Once I was “happy” with the lineart, I began the tonal under painting. This was pretty fun, working with Clip Studio’s native oil brush and smudge/blend tool. It took a little bit to make some tweaks and adjustments (the customizable options for the tools in Clip Studio are vast and sometimes overwhelming), but once I got comfortable, it was a pretty natural way to work. The one challenge I haven’t overcome yet is that the hotkeys used for the tools are on the screen, so it’s tough to find them without taking your eyes of the work to look for them, and once your finger is on them, it’s very easy to slip off and have the tool perform a different function unexpectedly. I may attempt to 3D print (or make out of epoxy) a little registration strip for the iPad so I can readily find the hotkeys.
Before I went much further, I wanted to add some tone and texture to the background. I knew this logo/avatar was going to be circular due to the Google/YouTube contraints, so it was important to have some kind of boundary. I also wanted the lights and darks to pop more.
I ended up working on the eyes on a separate layer as I wanted them to be a bit sharper to draw focus. It was a little challenging to smudge some of the tones around in the other areas without accidentally affecting the eyes.
The rest of the image was leaning more realistic than cartoony, which I knew was going to give me problems when I got to the hair. I decided to just block it in as a solid black shape at first.
I wanted to create more directional light, but I was unwilling to mess with the progress I had made with the sculptural tonal work. This is one of the benefits of working digitally: I just added another layer (set to multiply at lower opacity) and slapped on a big chunk of black pixels. I softened the edges and lowered the opacity and it worked nicely.
After working for so long, I started feeling like something was off, so I imported one of my reference photos to overlay and compare proportions. Some of the features are off, but they work fine within the characatur-ish style. My head shape was bothersome, though. Again, another benefit of working digitally: I simply selected the folder with all the layers in it (lines, multiple layers of tone, the hair, etc) and used the transform tool to taper my head a bit. It’s subtle, but I notice it.
The next few steps went really fast: adding color. I just used 100% opacity local colors on a separate layer set to the “color” blend mode. It’s the same as glazing colors over a tonal under painting using traditional media. I softened the pure color edges in spots, added some reddish areas to my nose and cheeks, and scribbled in some hair “details”. I also decided to adjust the directional shadow color from black to a dark blue, which blended really well. I used a similar process to add color to the background.
Here’s the finished YouTube logo thingy. I was happy enough with the painting that I went and dropped it into the Toby’s Brain logo at the top of the website, as well as over on FB and my other social media spots.
Hopefully next week will be back to more drawing, with maybe even a new video or two posted.
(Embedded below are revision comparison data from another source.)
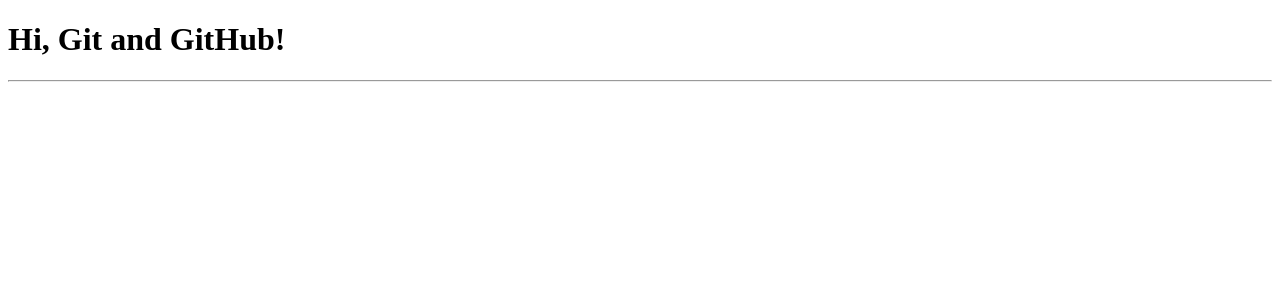
Repository: MarcioFreitasUFSC21/Proejct00
Page: ExampleSite/index.html
The author's editor kept a copy of each file at every save. The page is drawn from the files as they stood at one save, then again after a run of saves.
The browser window is 1280 px wide. The pictures show the whole page.

Above is the page before, as saved 2023-03-16 14:47:31.

### ExampleSite/index.html
<!DOCTYPE html>
<html lang="pt-br">
<head>
    <meta charset="UTF-8">
    <meta http-equiv="X-UA-Compatible" content="IE=edge">
    <meta name="viewport" content="width=device-width, initial-scale=1.0">
    <title>Hi, Git and GitHub!</title>
</head>
<body>
    <h1> Hi, Git and GitHub! </h1>
    <hr>
    <p></p>
</body>
</html>

After the next 2 saves:
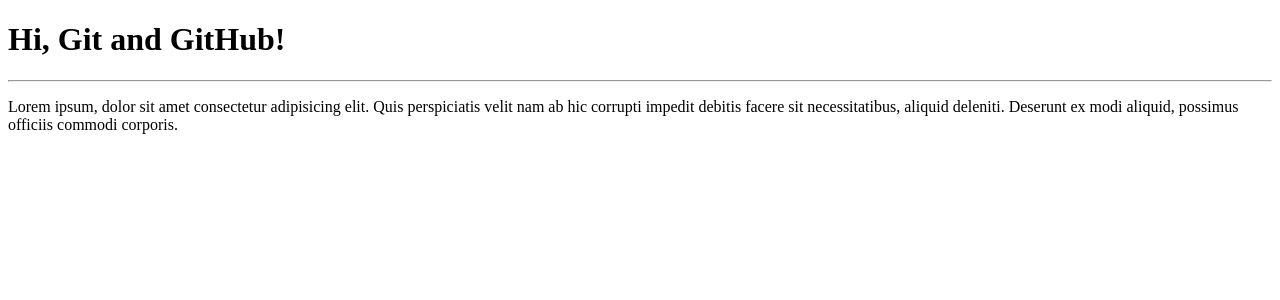
The 2 saves are shown as one change because they came seconds apart.
The last was saved 7 s later.
--- a/ExampleSite/index.html
+++ b/ExampleSite/index.html
@@ -9,6 +9,6 @@
 <body>
     <h1> Hi, Git and GitHub! </h1>
     <hr>
-    <p></p>
+    <p> Lorem ipsum, dolor sit amet consectetur adipisicing elit. Quis perspiciatis velit nam ab hic corrupti impedit debitis facere sit necessitatibus, aliquid deleniti. Deserunt ex modi aliquid, possimus officiis commodi corporis.</p>
 </body>
 </html>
I have a few timelapse drawings from back when I was using Procreate that I could re-edit and talk over, I just have to track down the rough footage (so far all I’ve located are the one minute long files I put together in iMovie to post on Instagram). Stay tuned!